▶ _Exercise input_:

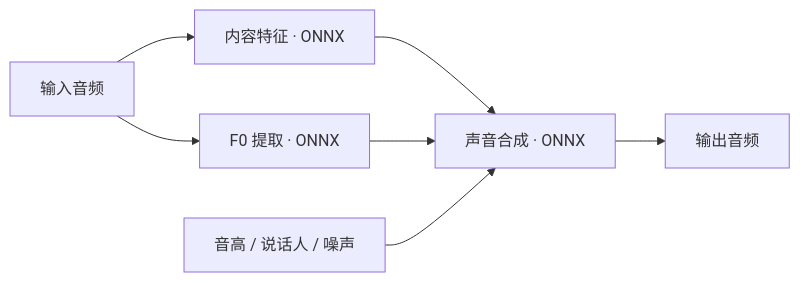
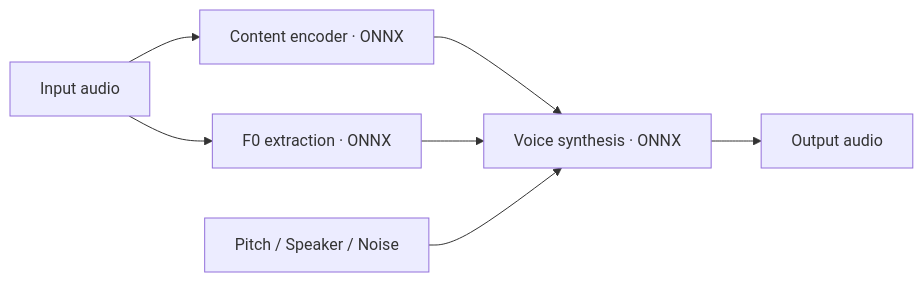
The diagram in README.md (VoiceLala/rvc-cpp), drawn with Mermaid before and after one commit. The commit also changed other lines of this file and 17 other files, not shown here.

````diff
--- a/README.md
+++ b/README.md
@@ -34,9 +36,9 @@
 ```mermaid
 flowchart LR
-    A[输入音频] --> B[内容特征 · ONNX]
-    A --> C[F0 提取 · ONNX]
-    B --> D[声音合成 · ONNX]
+    A[Input audio] --> B[Content encoder · ONNX]
+    A --> C[F0 extraction · ONNX]
+    B --> D[Voice synthesis · ONNX]
     C --> D
-    P[音高 / 说话人 / 噪声] --> D
-    D --> E[输出音频]
+    P[Pitch / Speaker / Noise] --> D
+    D --> E[Output audio]
 ```
````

▶ _Task goal_:
The listing above must be retyped word for word, without the pictures.

▶ _Answer to this exercise_:
The diagram in README.md (VoiceLala/rvc-cpp), drawn with Mermaid before and after one commit. The commit also changed other lines of this file and 17 other files, not shown here.

````diff
--- a/README.md
+++ b/README.md
@@ -34,9 +36,9 @@
 ```mermaid
 flowchart LR
-    A[输入音频] --> B[内容特征 · ONNX]
-    A --> C[F0 提取 · ONNX]
-    B --> D[声音合成 · ONNX]
+    A[Input audio] --> B[Content encoder · ONNX]
+    A --> C[F0 extraction · ONNX]
+    B --> D[Voice synthesis · ONNX]
     C --> D
-    P[音高 / 说话人 / 噪声] --> D
-    D --> E[输出音频]
+    P[Pitch / Speaker / Noise] --> D
+    D --> E[Output audio]
 ```
````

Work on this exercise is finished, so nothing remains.